##### Exercise material

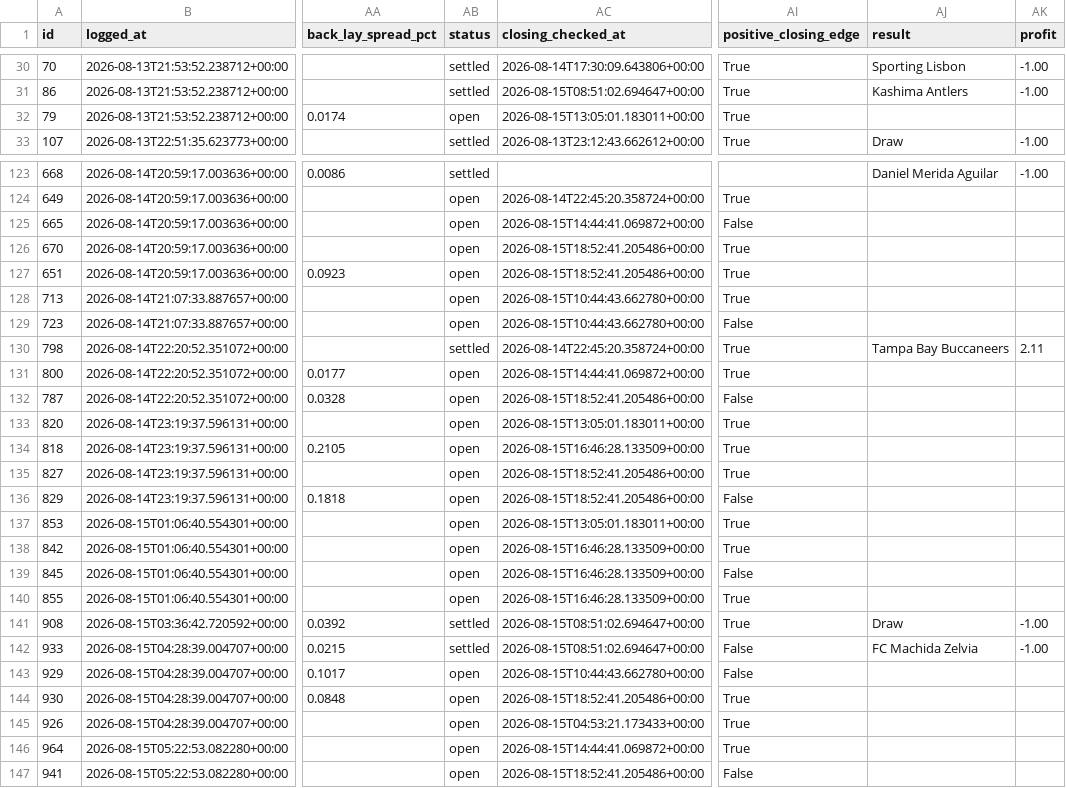
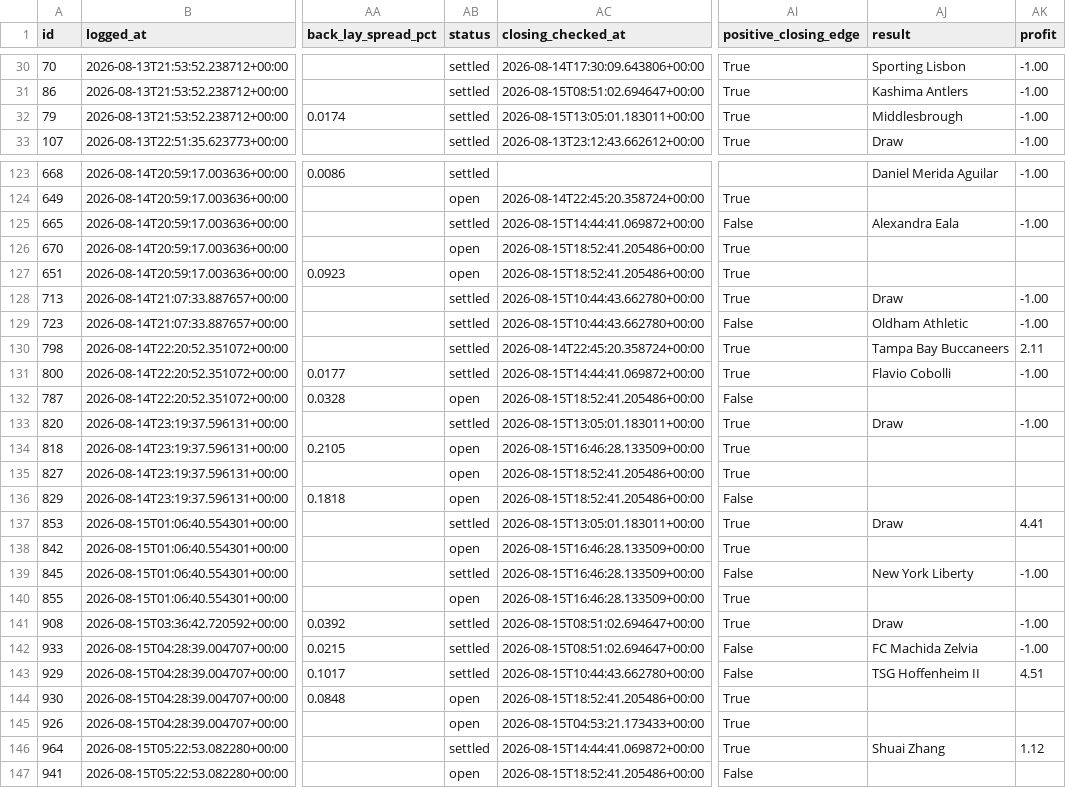
Before and after one commit to KamvysisPuzzles/sports-stat-arb, a CSV file: data/paper_trades.csv, drawn as a sheet; only a part is shown, gaps mark what is left out; the diff covers the shown part only; the diff names each change by its address in the sheet, - before the commit and + after, or states it on an @@ line.

```diff
--- a/data/paper_trades.csv
+++ b/data/paper_trades.csv
-AB32 (status): open
+AB32 (status): settled
-AJ32 (result): (empty)
+AJ32 (result): Middlesbrough
-AK32 (profit): (empty)
+AK32 (profit): -1.00
-AB125 (status): open
+AB125 (status): settled
-AJ125 (result): (empty)
+AJ125 (result): Alexandra Eala
-AK125 (profit): (empty)
+AK125 (profit): -1.00
-AB128:AB129 (status): open
+AB128:AB129 (status): settled
-AJ128 (result): (empty)
+AJ128 (result): Draw
-AK128:AK129 (profit): (empty)
+AK128:AK129 (profit): -1.00
-AJ129 (result): (empty)
+AJ129 (result): Oldham Athletic
-AB131 (status): open
+AB131 (status): settled
-AJ131 (result): (empty)
+AJ131 (result): Flavio Cobolli
-AK131 (profit): (empty)
+AK131 (profit): -1.00
-AB133 (status): open
+AB133 (status): settled
-AJ133 (result): (empty)
+AJ133 (result): Draw
-AK133 (profit): (empty)
+AK133 (profit): -1.00
-AB137 (status): open
+AB137 (status): settled
-AJ137 (result): (empty)
+AJ137 (result): Draw
-AK137 (profit): (empty)
+AK137 (profit): 4.41
-AB139 (status): open
+AB139 (status): settled
-AJ139 (result): (empty)
+AJ139 (result): New York Liberty
-AK139 (profit): (empty)
+AK139 (profit): -1.00
-AB143 (status): open
+AB143 (status): settled
-AJ143 (result): (empty)
+AJ143 (result): TSG Hoffenheim II
-AK143 (profit): (empty)
+AK143 (profit): 4.51
-AB146 (status): open
+AB146 (status): settled
-AJ146 (result): (empty)
+AJ146 (result): Shuai Zhang
-AK146 (profit): (empty)
+AK146 (profit): 1.12
```
Also changed, not shown: 54 edited cells elsewhere in this file, 2 other files.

##########

The copy must reproduce every entry exactly while excluding all pictures.

Before and after one commit to KamvysisPuzzles/sports-stat-arb, a CSV file: data/paper_trades.csv, drawn as a sheet; only a part is shown, gaps mark what is left out; the diff covers the shown part only; the diff names each change by its address in the sheet, - before the commit and + after, or states it on an @@ line.

```diff
--- a/data/paper_trades.csv
+++ b/data/paper_trades.csv
-AB32 (status): open
+AB32 (status): settled
-AJ32 (result): (empty)
+AJ32 (result): Middlesbrough
-AK32 (profit): (empty)
+AK32 (profit): -1.00
-AB125 (status): open
+AB125 (status): settled
-AJ125 (result): (empty)
+AJ125 (result): Alexandra Eala
-AK125 (profit): (empty)
+AK125 (profit): -1.00
-AB128:AB129 (status): open
+AB128:AB129 (status): settled
-AJ128 (result): (empty)
+AJ128 (result): Draw
-AK128:AK129 (profit): (empty)
+AK128:AK129 (profit): -1.00
-AJ129 (result): (empty)
+AJ129 (result): Oldham Athletic
-AB131 (status): open
+AB131 (status): settled
-AJ131 (result): (empty)
+AJ131 (result): Flavio Cobolli
-AK131 (profit): (empty)
+AK131 (profit): -1.00
-AB133 (status): open
+AB133 (status): settled
-AJ133 (result): (empty)
+AJ133 (result): Draw
-AK133 (profit): (empty)
+AK133 (profit): -1.00
-AB137 (status): open
+AB137 (status): settled
-AJ137 (result): (empty)
+AJ137 (result): Draw
-AK137 (profit): (empty)
+AK137 (profit): 4.41
-AB139 (status): open
+AB139 (status): settled
-AJ139 (result): (empty)
+AJ139 (result): New York Liberty
-AK139 (profit): (empty)
+AK139 (profit): -1.00
-AB143 (status): open
+AB143 (status): settled
-AJ143 (result): (empty)
+AJ143 (result): TSG Hoffenheim II
-AK143 (profit): (empty)
+AK143 (profit): 4.51
-AB146 (status): open
+AB146 (status): settled
-AJ146 (result): (empty)
+AJ146 (result): Shuai Zhang
-AK146 (profit): (empty)
+AK146 (profit): 1.12
```
Also changed, not shown: 54 edited cells elsewhere in this file, 2 other files.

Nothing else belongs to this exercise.